I continue to go out twice a day for runs and walks. It’s started to feel more like a kind of game, keeping track of who else is out there and altering my trajectory to maintain safe distance. Bicycles coming up from behind are the biggest challenge, so I’ve adjusted my habits to looking behind me every 30 seconds or so. I’ve also taken to wearing my Biohazard t-shirt on afternoon runs — it might not serve as fair warning but it seems to cloak me in a kind of absurdist protective psychological bubble. The first day I wore it a passing motorist rolled down his window and shouted NICE SHIRT at me — that’s the spirit.
In reply my friend linked me to a NYT article written by a dancer, who describes the collective maneuvers required to sustain social distancing in public places as a kind of choreography:
In this time of confinement, we have been given one immeasurable gift — the freedom to go outside. In exchange, we must abide by a simple rule: Stay six feet away from others. As choreographic intentions go, that’s not remotely vague. Yet during my runs and walks in Brooklyn over the past few days, I’ve noticed that six feet doesn’t mean the same thing to everybody.
Spatial awareness, like coordination, isn’t a given. Watching the choices people make when they move in public, much less in this time of social distancing, can be shocking, from the much-bemoaned tourist who comes to a grinding halt in Times Square to the woman with a yoga mat knocking people aside to get her spot on the floor. (It’s OK; she’ll still feel good about bowing her head and saying namaste.)
The six-feet-away rule is simple, but it’s a proxy. We’re not trying to dance around one another; we’re trying to dance around the virus — an invisible partner.
A 2007 study measured the distances that breath droplets can travel before evaporating when expelled by breathing, sneezing, and coughing. Ordinary breath travels at a rate of 1 meter per second, with droplets evaporating within less than 1 meter distance from the breather. Coughing doubles the droplet spray distance, so maintaining a social isolation zone of 2 meters (61⁄2 feet) seems adequate for coronavirus.
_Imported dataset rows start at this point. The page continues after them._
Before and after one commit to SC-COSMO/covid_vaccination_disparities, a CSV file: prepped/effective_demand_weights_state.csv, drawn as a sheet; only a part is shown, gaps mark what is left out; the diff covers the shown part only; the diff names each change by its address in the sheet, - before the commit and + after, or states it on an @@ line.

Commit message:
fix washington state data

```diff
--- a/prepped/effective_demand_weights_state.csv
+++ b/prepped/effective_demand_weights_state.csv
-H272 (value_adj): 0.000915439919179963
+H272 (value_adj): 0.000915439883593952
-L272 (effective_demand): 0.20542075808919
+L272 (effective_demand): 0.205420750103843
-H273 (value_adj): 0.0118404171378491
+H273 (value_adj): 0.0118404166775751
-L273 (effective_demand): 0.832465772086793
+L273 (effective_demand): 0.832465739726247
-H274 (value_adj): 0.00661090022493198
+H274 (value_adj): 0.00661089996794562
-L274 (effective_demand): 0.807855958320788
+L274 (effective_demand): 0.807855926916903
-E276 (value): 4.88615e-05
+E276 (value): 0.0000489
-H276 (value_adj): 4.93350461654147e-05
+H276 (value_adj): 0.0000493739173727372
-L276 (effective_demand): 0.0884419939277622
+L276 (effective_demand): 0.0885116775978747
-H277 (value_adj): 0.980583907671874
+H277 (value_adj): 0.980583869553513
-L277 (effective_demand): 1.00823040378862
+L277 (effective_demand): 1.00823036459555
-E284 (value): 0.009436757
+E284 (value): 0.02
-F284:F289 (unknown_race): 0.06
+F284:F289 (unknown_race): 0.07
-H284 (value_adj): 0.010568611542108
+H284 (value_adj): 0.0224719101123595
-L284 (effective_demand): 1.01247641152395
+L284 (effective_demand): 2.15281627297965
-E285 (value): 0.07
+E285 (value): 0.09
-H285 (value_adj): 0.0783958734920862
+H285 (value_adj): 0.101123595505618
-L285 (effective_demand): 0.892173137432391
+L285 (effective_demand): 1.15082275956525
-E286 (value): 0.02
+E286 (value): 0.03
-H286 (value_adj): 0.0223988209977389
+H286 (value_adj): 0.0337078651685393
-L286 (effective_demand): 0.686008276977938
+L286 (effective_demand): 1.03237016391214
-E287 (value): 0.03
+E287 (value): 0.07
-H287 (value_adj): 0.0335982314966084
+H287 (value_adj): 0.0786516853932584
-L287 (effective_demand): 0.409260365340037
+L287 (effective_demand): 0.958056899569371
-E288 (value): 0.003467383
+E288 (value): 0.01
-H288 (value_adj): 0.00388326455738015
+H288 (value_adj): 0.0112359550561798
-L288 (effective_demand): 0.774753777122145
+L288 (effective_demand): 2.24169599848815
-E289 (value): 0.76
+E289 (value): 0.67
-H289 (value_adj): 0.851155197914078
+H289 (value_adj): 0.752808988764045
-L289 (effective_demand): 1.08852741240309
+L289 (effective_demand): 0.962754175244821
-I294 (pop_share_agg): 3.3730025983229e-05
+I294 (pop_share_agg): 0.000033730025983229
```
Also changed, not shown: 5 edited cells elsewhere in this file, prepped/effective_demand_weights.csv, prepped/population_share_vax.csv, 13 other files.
But what if the breather is walking? At 3 MPH, a walker travels 1.3 meters per second. Add walking speed to breath speed and the walker’s breath droplet precipitation zone extends to 2 meters — still good, as long as nobody coughs or sneezes. What if another walker is walking toward me? Add that person’s 2 meters to mine = 4 meter distancing seems okay. What about a runner? At an average running speed of 6MPH or 2.7 meters/second, the droplet trail extends to around 3.5 meters. A bicyclist traveling at 15MPH generates a breathing droplet trail of around 7.5 meters.
These calcs support the intuitive sense that safe distance is correlated with speed — pretty much like anticipating safe braking distance while driving at different speeds. It’s the game played at level 2, demanding more intricate choreography than the simple 6-foot rule of level 1.
On the trails it’s the bicyclists who make the choreography most difficult, dragging their spray of breath droplets in their wake while coming up at speed from behind. But the walkers tend to stretch themselves in clumps across the entire width of the trail. So I’ve taken to walking and running along the sides of the roads. Drivers of cars are pretty much keeping their breath to themselves. And while cars too exhale noxious fumes, these days it’s a matter of picking your poison. And of course being bumped by a fellow pedestrian isn’t quite the same level of hazard as being bumped by a car.
It’s 7am — time to dance my way through the viral chorus line…